It’s Food Allergy Awareness Week. Rachel Dawkins, M.D., from Johns Hopkins All Children’s Hospital, talks about food allergies in kids.
What are common foods kids are allergic to?
Any food can cause an allergic reaction but 90 percent of food allergies in kids are caused by just six common foods/food groups: milk, eggs, peanuts, tree nuts (like cashews, pistachios and almonds), soy and wheat. Adults are commonly allergic to four foods: peanuts, tree nuts, fish and shellfish.
Some kids will outgrow food allergies especially to milk and egg. Conversely, some children, especially those with severe food allergy or peanut allergy, will have to avoid the allergen for their entire lives.
What are the signs of severe food allergy?
Anaphylaxis is the most serious allergic reaction. It usually happens quickly and can be deadly. Signs to look for include lips and/or tongue swelling, throat tightness, shortness of breath, chest pain, abdominal cramps, itching, dizziness and/or the feeling of impending doom.
Anaphylaxis is the body’s immune system “overreacting” to something (an allergen) that should’ve been harmless.
What is the treatment?
Anaphylaxis is a medical emergency and requires immediate medical attention. The main medication used to treat anaphylaxis is epinephrine (i.e. adrenaline). It is given via injection.
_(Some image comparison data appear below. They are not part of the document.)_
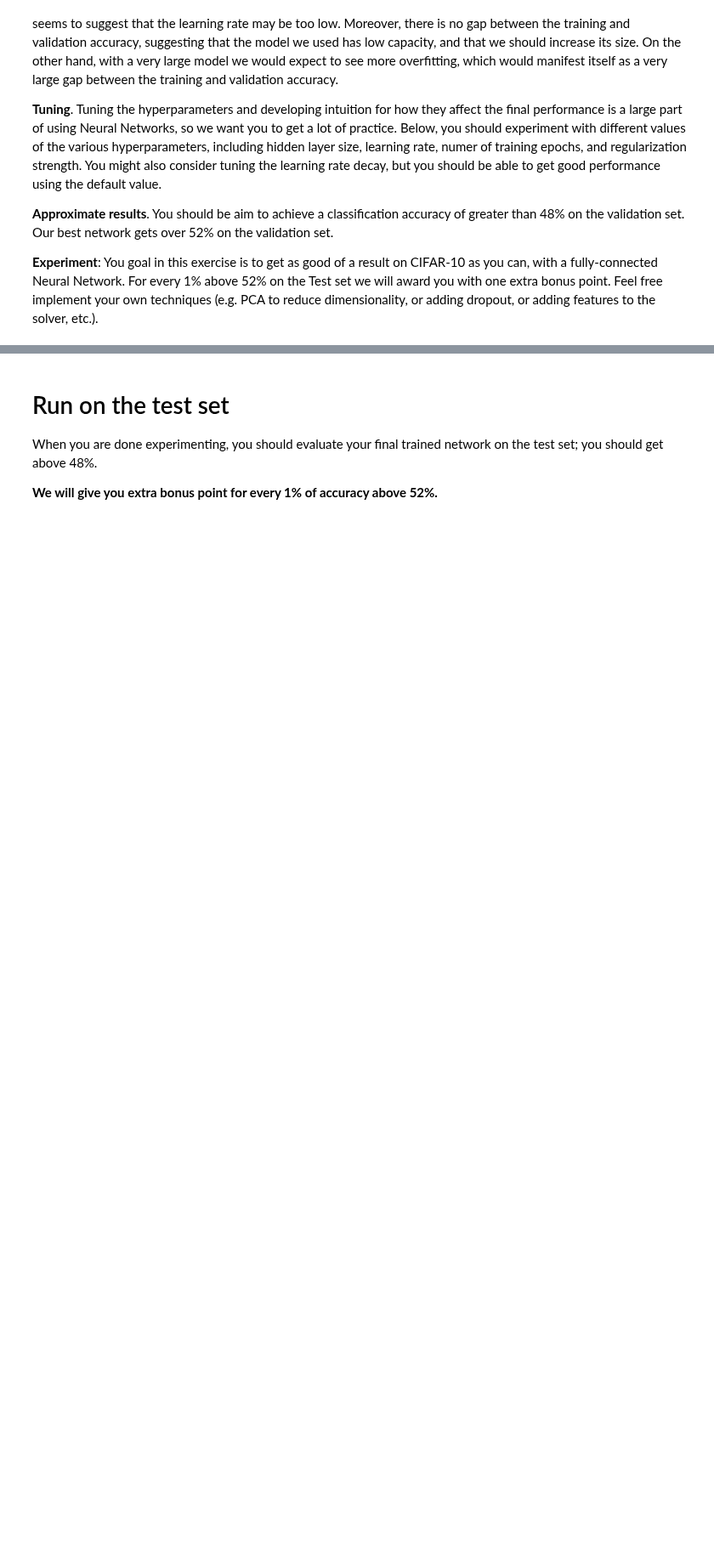
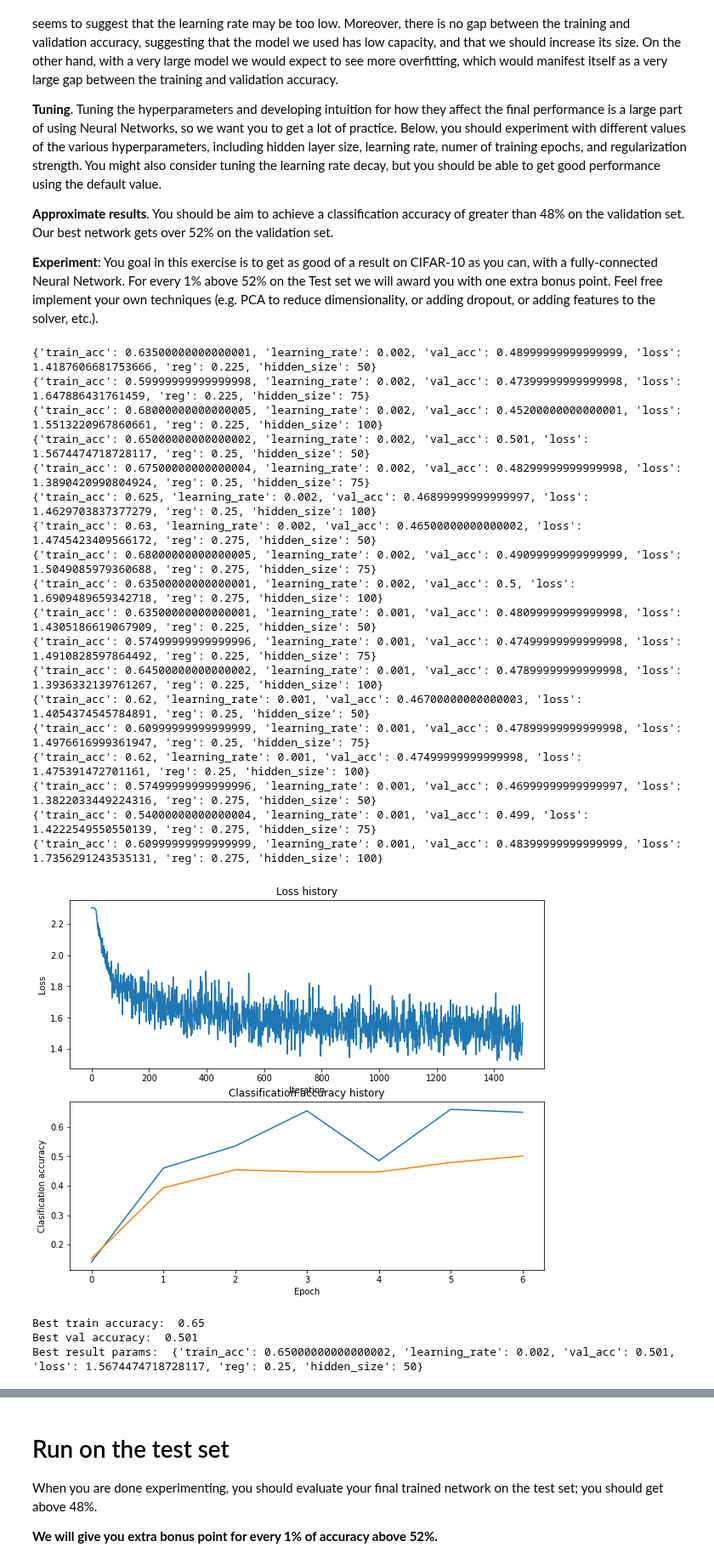
Before and after one commit to mduszyk/cs231n, a Jupyter notebook: assignment1/two_layer_net.ipynb, the cells around one changed output, grey strips where cells are left out. Shown at 85% size. Saved outputs shown, nothing was run; the diff lists cells and outputs as text; code cells hidden in the pictures; blank space fills up the shorter version.

Commit message:
hyperparameter tunning for two layer network

```diff
--- a/assignment1/two_layer_net.ipynb
+++ b/assignment1/two_layer_net.ipynb
@@ -285,22 +286,100 @@ show_net_weights(net)
 # %%
 best_net = None # store the best model into this
 
 #################################################################################
 # TODO: Tune hyperparameters using the validation set. Store your best trained  #
 # model in best_net.                                                            #
 #                                                                               #
 # To help debug your network, it may help to use visualizations similar to the  #
 # ones we used above; these visualizations will have significant qualitative    #
 # differences from the ones we saw above for the poorly tuned network.          #
 #                                                                               #
 # Tweaking hyperparameters by hand can be fun, but you might find it useful to  #
 # write code to sweep through possible combinations of hyperparameters          #
 # automatically like we did on the previous exercises.                          #
 #################################################################################
-pass
+input_size = 32 * 32 * 3
+num_classes = 10
+
+hidden_sizes = [50, 75, 100]
+learning_rates = [2e-3, 1e-3]
+regularization_strengths = [0.225, 0.25, 0.275]
+
+best_val_acc = -1
+best_stats = None
+results = []
+best_result = None
+
+for lr in learning_rates:
+    for reg in regularization_strengths:
+        for hidden_size in hidden_sizes:
+            net = TwoLayerNet(input_size, hidden_size, num_classes)
+            # Train the network
+            stats = net.train(X_train, y_train, X_val, y_val,
+                        num_iters=1500, batch_size=200,
+                        learning_rate=lr, learning_rate_decay=0.95,
+                        reg=reg, verbose=False)
+            result = {
+                "val_acc": stats["val_acc_history"][-1],
+                "loss": stats["loss_history"][-1],
+                "train_acc": stats["train_acc_history"][-1],
+                "reg": reg,
+                "learning_rate": lr,
+                "hidden_size": hidden_size
+            }
+            print(result)
+            results.append(result)
+            # Predict on the validation set
+            val_acc = stats["val_acc_history"][-1]
+            if val_acc > best_val_acc:
+                best_val_acc = val_acc
+                best_net = net
+                best_stats = stats
+                best_result = result
+
+plt.subplot(2, 1, 1)
+plt.plot(best_stats['loss_history'])
+plt.title('Loss history')
+plt.xlabel('Iteration')
+plt.ylabel('Loss')
+
+plt.subplot(2, 1, 2)
+plt.plot(best_stats['train_acc_history'], label='train')
+plt.plot(best_stats['val_acc_history'], label='val')
+plt.title('Classification accuracy history')
+plt.xlabel('Epoch')
+plt.ylabel('Clasification accuracy')
+plt.show()
+
+print("Best train accuracy: ", best_result["train_acc"])
+print("Best val accuracy: ", best_result["val_acc"])
+print("Best result params: ", best_result)
 #################################################################################
 #                               END OF YOUR CODE                                #
 #################################################################################
+# %% [output]
+{'train_acc': 0.63500000000000001, 'learning_rate': 0.002, 'val_acc': 0.48999999999999999, 'loss': 1.4187606681753666, 'reg': 0.225, 'hidden_size': 50}
+{'train_acc': 0.59999999999999998, 'learning_rate': 0.002, 'val_acc': 0.47399999999999998, 'loss': 1.647886431761459, 'reg': 0.225, 'hidden_size': 75}
+{'train_acc': 0.68000000000000005, 'learning_rate': 0.002, 'val_acc': 0.45200000000000001, 'loss': 1.5513220967860661, 'reg': 0.225, 'hidden_size': 100}
+{'train_acc': 0.65000000000000002, 'learning_rate': 0.002, 'val_acc': 0.501, 'loss': 1.5674474718728117, 'reg': 0.25, 'hidden_size': 50}
+{'train_acc': 0.67500000000000004, 'learning_rate': 0.002, 'val_acc': 0.48299999999999998, 'loss': 1.3890420990804924, 'reg': 0.25, 'hidden_size': 75}
+{'train_acc': 0.625, 'learning_rate': 0.002, 'val_acc': 0.46899999999999997, 'loss': 1.4629703837377279, 'reg': 0.25, 'hidden_size': 100}
+{'train_acc': 0.63, 'learning_rate': 0.002, 'val_acc': 0.46500000000000002, 'loss': 1.4745423409566172, 'reg': 0.275, 'hidden_size': 50}
+{'train_acc': 0.68000000000000005, 'learning_rate': 0.002, 'val_acc': 0.49099999999999999, 'loss': 1.5049085979360688, 'reg': 0.275, 'hidden_size': 75}
+{'train_acc': 0.63500000000000001, 'learning_rate': 0.002, 'val_acc': 0.5, 'loss': 1.6909489659342718, 'reg': 0.275, 'hidden_size': 100}
+{'train_acc': 0.63500000000000001, 'learning_rate': 0.001, 'val_acc': 0.48099999999999998, 'loss': 1.4305186619067909, 'reg': 0.225, 'hidden_size': 50}
+{'train_acc': 0.57499999999999996, 'learning_rate': 0.001, 'val_acc': 0.47499999999999998, 'loss': 1.4910828597864492, 'reg': 0.225, 'hidden_size': 75}
+{'train_acc': 0.64500000000000002, 'learning_rate': 0.001, 'val_acc': 0.47899999999999998, 'loss': 1.3936332139761267, 'reg': 0.225, 'hidden_size': 100}
+{'train_acc': 0.62, 'learning_rate': 0.001, 'val_acc': 0.46700000000000003, 'loss': 1.4054374545784891, 'reg': 0.25, 'hidden_size': 50}
+{'train_acc': 0.60999999999999999, 'learning_rate': 0.001, 'val_acc': 0.47899999999999998, 'loss': 1.4976616999361947, 'reg': 0.25, 'hidden_size': 75}
+{'train_acc': 0.62, 'learning_rate': 0.001, 'val_acc': 0.47499999999999998, 'loss': 1.475391472701161, 'reg': 0.25, 'hidden_size': 100}
+{'train_acc': 0.57499999999999996, 'learning_rate': 0.001, 'val_acc': 0.46999999999999997, 'loss': 1.3822033449224316, 'reg': 0.275, 'hidden_size': 50}
+{'train_acc': 0.54000000000000004, 'learning_rate': 0.001, 'val_acc': 0.499, 'loss': 1.4222549550550139, 'reg': 0.275, 'hidden_size': 75}
+{'train_acc': 0.60999999999999999, 'learning_rate': 0.001, 'val_acc': 0.48399999999999999, 'loss': 1.7356291243535131, 'reg': 0.275, 'hidden_size': 100}
+[figure, added]
+Best train accuracy:  0.65
+Best val accuracy:  0.501
+Best result params:  {'train_acc': 0.65000000000000002, 'learning_rate': 0.002, 'val_acc': 0.501, 'loss': 1.5674474718728117, 'reg': 0.25, 'hidden_size': 50}
 # %%
 # visualize the weights of the best network
 show_net_weights(best_net)
```
Also changed, not shown: parts of 3 cells of this notebook.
There are a couple of auto-injectors that parents or children can carry in case of allergic reaction. One is called the Epi Pen and one is called Auvi-Q. It’s important that if your child is at risk for anaphylaxis that the epinephrine injector be with them at all times—at school, daycare or wherever the child may be. Don’t leave it at home because you won’t have it during an emergency situation.
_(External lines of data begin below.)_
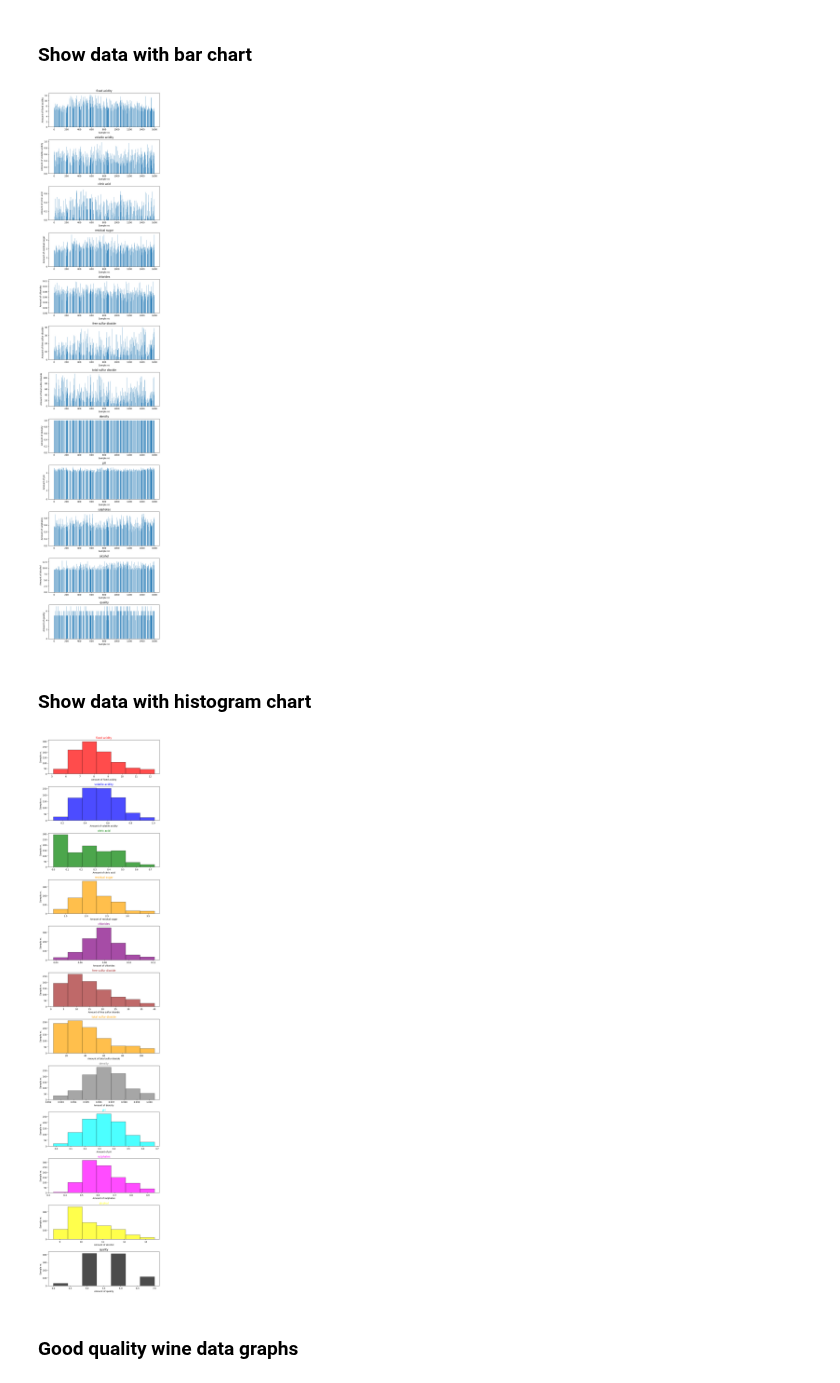
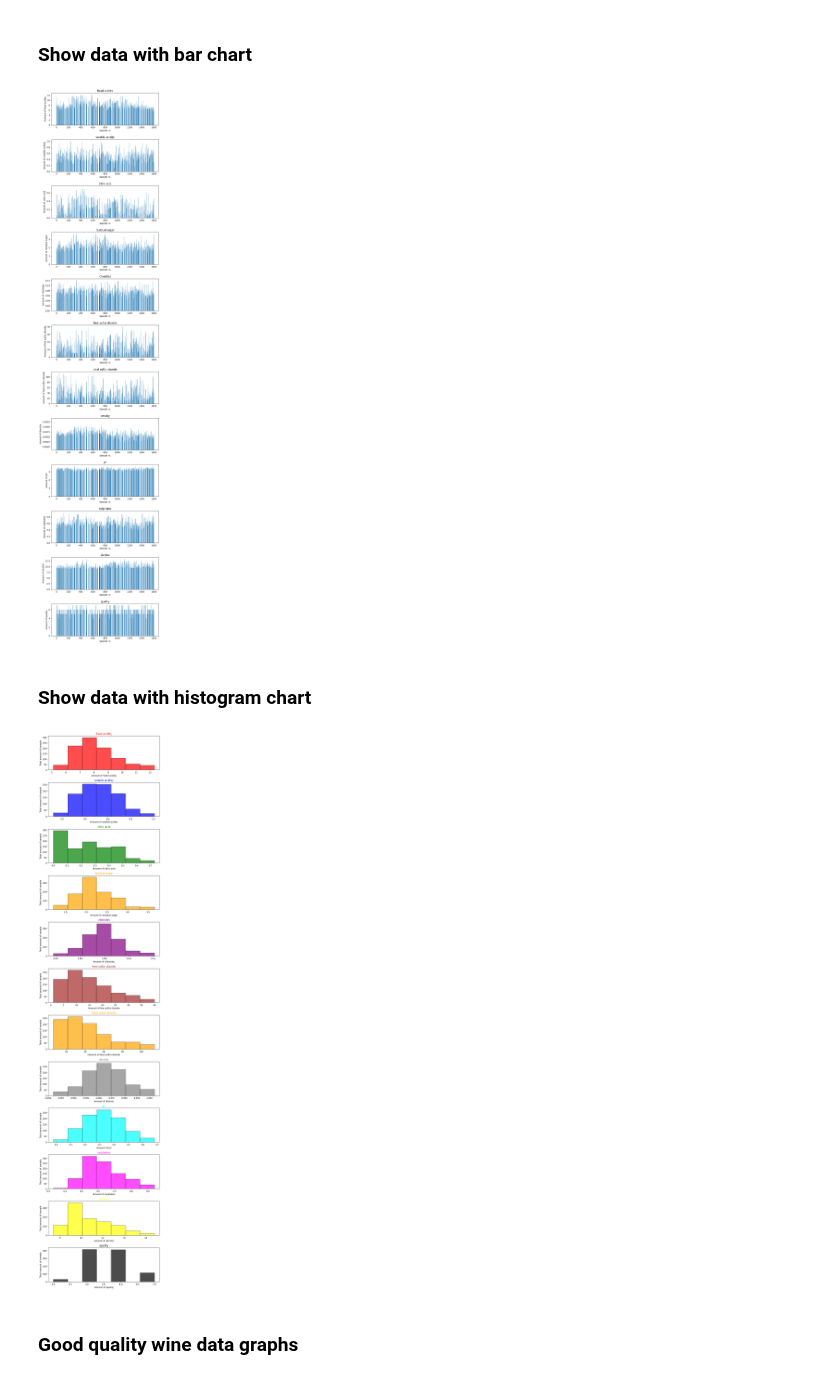
Before and after one commit to Azzure45/big-data-iot-labs, a Jupyter notebook: mini-projekt/mini-project-anton-mahdi.ipynb, the cells around one changed output. Drawn from its saved outputs; the diff is of its cells as text; code cells hidden in the pictures.

```diff
--- a/mini-projekt/mini-project-anton-mahdi.ipynb
+++ b/mini-projekt/mini-project-anton-mahdi.ipynb
@@ -138,6 +83,4 @@ max      3.680000    0.940000   13.400000    7.000000
 # %%
-import matplotlib.pyplot as plt
-
 def bar_subplots(dataFrame, columns):
     n = len(columns)
     fig, axes = plt.subplots(n, 1, figsize=(8, 3*n))
@@ -147,31 +90,35 @@ def bar_subplots(dataFrame, columns):
         ax.set_title(col)
         ax.set_xlabel("Sample nr.")
         ax.set_ylabel(f"Amount of {col}")
+        if col == "density":
+            set_granularity(col, 1000, dataFrame, ax)
+        elif col == "ph":
+            set_granularity(col, 1000, dataFrame, ax)
 
-    plt.tight_layout()
+    plt.tight_layout(h_pad=2.0)
     plt.show()
 
 bar_subplots(df, df.columns)
 # %% [output]
-[figure, old version]
+[figure, new version]
 # %% [markdown]
 ### Show data with histogram chart
 # %%
 def hist_subplots(df, columns):
     n = len(columns)
     fig, axes = plt.subplots(n, 1, figsize=(8, 3*n))
     colors = ['red','blue','green','orange','purple','brown','orange','gray','cyan','magenta','yellow','black']
     for ax, col,color in zip(axes, columns,colors):
         ax.hist(df[col],bins=7, edgecolor='black', color=color, alpha=0.7)
         ax.set_title(col,color=color)
-        ax.set_ylabel("Sample nr.")
+        ax.set_ylabel("Total amount of sample")
         ax.set_xlabel(f"Amount of {col}")
         plt.tight_layout()
     plt.show()
 
 hist_subplots(df, df.columns)
 # %% [output]
-[figure, old version]
+[figure, new version]
 # %% [markdown]
 ### Good quality wine data graphs
 # %%
```
Also changed, not shown: parts of 7 cells of this notebook.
If you or your child experience anaphylaxis and need to use epinephrine, make sure to call 911 and seek emergency medical attention.
Is there a current EpiPen shortage?
Recently, the Federal and Drug Administration warned of shortages of EpiPens in some areas across the United States. I have not heard about local pharmacies having short supplies of the medication.
The best bet is to check with your pharmacy if you are due for a refill of the medication and if it is not available, talk to your pediatrician about alternatives such as Auvi-Q or getting a vial of epinephrine.
This information was shared on WTVT-TV’s Doc on Call segment, which is aimed at helping parents learn more about children’s health issues. The segment airs each Monday morning on Good Day Tampa Bay.